→ **TASK DESCRIPTION**
In the records that come next, find every line with "other". Return those lines.

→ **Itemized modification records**
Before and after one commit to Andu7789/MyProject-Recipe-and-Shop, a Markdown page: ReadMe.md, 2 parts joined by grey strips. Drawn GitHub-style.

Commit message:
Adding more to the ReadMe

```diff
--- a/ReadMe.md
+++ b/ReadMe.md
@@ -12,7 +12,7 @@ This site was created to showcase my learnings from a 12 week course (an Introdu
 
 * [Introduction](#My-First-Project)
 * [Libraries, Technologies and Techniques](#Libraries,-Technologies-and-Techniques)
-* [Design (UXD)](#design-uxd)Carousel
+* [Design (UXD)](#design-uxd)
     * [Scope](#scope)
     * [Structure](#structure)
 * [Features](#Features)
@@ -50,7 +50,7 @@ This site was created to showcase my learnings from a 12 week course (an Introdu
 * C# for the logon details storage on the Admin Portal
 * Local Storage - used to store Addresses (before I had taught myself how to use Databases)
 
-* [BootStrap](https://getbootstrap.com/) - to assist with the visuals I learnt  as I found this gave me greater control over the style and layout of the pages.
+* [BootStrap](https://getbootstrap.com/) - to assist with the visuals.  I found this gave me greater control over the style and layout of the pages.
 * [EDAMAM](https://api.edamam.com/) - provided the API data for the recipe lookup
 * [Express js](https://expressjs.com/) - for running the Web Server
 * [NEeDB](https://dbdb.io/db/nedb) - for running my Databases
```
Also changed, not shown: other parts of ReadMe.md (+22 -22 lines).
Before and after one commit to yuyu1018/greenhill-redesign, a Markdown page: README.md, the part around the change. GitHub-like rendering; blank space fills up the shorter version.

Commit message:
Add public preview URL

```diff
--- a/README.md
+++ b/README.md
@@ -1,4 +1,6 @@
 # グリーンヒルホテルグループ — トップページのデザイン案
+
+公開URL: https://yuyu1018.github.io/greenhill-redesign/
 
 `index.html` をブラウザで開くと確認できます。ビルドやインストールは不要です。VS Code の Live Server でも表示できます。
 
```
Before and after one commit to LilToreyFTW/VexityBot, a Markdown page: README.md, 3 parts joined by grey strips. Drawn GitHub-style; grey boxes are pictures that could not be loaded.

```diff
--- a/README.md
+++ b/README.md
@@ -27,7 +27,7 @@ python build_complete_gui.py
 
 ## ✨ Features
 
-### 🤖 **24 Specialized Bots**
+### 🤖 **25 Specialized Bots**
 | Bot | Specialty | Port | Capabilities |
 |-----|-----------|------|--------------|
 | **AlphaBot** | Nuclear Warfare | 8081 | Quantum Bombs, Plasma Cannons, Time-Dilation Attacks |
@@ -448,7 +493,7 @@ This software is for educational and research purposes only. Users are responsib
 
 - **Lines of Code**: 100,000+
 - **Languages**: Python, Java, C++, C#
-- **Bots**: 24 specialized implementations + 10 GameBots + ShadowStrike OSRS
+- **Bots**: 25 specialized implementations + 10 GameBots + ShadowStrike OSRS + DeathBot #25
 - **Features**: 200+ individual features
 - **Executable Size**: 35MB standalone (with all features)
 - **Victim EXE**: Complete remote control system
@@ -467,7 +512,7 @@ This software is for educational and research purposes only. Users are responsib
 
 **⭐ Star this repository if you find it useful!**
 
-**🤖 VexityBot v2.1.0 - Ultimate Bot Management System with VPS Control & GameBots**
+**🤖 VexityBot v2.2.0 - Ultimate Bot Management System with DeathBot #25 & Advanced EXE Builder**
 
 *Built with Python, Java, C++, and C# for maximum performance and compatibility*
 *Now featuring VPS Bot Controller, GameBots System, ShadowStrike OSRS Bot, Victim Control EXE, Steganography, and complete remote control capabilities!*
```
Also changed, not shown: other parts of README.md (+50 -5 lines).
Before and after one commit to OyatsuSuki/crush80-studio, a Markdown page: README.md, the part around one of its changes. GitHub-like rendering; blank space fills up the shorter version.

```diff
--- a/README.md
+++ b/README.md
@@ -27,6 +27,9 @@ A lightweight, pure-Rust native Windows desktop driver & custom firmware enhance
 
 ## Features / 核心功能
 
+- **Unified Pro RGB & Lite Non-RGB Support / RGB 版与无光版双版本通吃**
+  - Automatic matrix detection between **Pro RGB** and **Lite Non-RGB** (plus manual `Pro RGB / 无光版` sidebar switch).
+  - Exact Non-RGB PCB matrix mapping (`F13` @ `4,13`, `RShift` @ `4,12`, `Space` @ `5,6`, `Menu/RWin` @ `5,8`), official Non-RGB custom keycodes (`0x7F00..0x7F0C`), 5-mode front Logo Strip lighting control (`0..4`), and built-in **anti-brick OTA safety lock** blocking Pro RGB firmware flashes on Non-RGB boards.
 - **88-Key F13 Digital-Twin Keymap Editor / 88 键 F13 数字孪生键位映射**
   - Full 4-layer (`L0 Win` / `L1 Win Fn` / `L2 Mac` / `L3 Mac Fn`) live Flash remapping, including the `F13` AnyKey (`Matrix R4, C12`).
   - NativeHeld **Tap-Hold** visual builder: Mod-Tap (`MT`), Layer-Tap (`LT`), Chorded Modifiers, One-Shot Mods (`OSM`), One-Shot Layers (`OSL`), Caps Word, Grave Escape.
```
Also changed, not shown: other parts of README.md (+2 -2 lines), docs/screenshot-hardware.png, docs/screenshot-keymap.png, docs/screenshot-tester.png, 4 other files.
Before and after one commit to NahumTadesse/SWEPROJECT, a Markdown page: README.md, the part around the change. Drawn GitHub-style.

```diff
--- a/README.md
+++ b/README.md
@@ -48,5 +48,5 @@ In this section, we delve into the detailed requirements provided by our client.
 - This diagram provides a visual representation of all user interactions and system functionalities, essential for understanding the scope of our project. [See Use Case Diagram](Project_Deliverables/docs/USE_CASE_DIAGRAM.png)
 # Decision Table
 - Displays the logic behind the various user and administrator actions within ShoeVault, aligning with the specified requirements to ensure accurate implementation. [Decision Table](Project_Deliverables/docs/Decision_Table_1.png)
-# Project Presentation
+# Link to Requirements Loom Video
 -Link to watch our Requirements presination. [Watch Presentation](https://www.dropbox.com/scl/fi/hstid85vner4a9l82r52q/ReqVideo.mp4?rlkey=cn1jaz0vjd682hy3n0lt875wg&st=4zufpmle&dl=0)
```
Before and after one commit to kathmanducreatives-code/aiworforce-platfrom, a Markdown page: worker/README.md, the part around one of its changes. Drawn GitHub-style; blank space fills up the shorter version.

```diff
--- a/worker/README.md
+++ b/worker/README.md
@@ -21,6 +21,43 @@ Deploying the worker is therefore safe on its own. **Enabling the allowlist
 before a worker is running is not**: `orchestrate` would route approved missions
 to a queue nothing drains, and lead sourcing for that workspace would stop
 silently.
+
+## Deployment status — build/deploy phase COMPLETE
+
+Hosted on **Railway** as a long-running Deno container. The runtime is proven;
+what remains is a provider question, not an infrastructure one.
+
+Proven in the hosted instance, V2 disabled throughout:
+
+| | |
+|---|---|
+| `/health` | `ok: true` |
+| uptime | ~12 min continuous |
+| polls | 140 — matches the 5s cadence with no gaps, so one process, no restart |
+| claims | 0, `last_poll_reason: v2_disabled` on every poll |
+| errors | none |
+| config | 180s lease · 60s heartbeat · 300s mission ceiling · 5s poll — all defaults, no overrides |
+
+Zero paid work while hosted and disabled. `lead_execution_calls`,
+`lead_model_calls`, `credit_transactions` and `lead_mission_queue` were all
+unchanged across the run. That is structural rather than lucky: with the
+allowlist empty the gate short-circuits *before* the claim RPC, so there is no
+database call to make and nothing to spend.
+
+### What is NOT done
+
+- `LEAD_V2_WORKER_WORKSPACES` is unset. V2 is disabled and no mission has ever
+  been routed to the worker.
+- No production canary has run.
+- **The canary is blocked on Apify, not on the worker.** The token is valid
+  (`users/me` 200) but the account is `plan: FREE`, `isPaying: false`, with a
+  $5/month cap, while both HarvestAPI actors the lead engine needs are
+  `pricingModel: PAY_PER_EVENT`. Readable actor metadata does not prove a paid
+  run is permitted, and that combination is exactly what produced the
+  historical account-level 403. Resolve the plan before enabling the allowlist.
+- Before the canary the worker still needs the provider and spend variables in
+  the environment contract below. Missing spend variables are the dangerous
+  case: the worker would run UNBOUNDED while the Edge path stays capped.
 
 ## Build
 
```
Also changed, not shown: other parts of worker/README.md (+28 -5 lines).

→ **SOLUTION**
Also changed, not shown: other parts of ReadMe.md (+22 -22 lines).
Also changed, not shown: other parts of README.md (+50 -5 lines).
Also changed, not shown: other parts of README.md (+2 -2 lines), docs/screenshot-hardware.png, docs/screenshot-keymap.png, docs/screenshot-tester.png, 4 other files.
Also changed, not shown: other parts of worker/README.md (+28 -5 lines).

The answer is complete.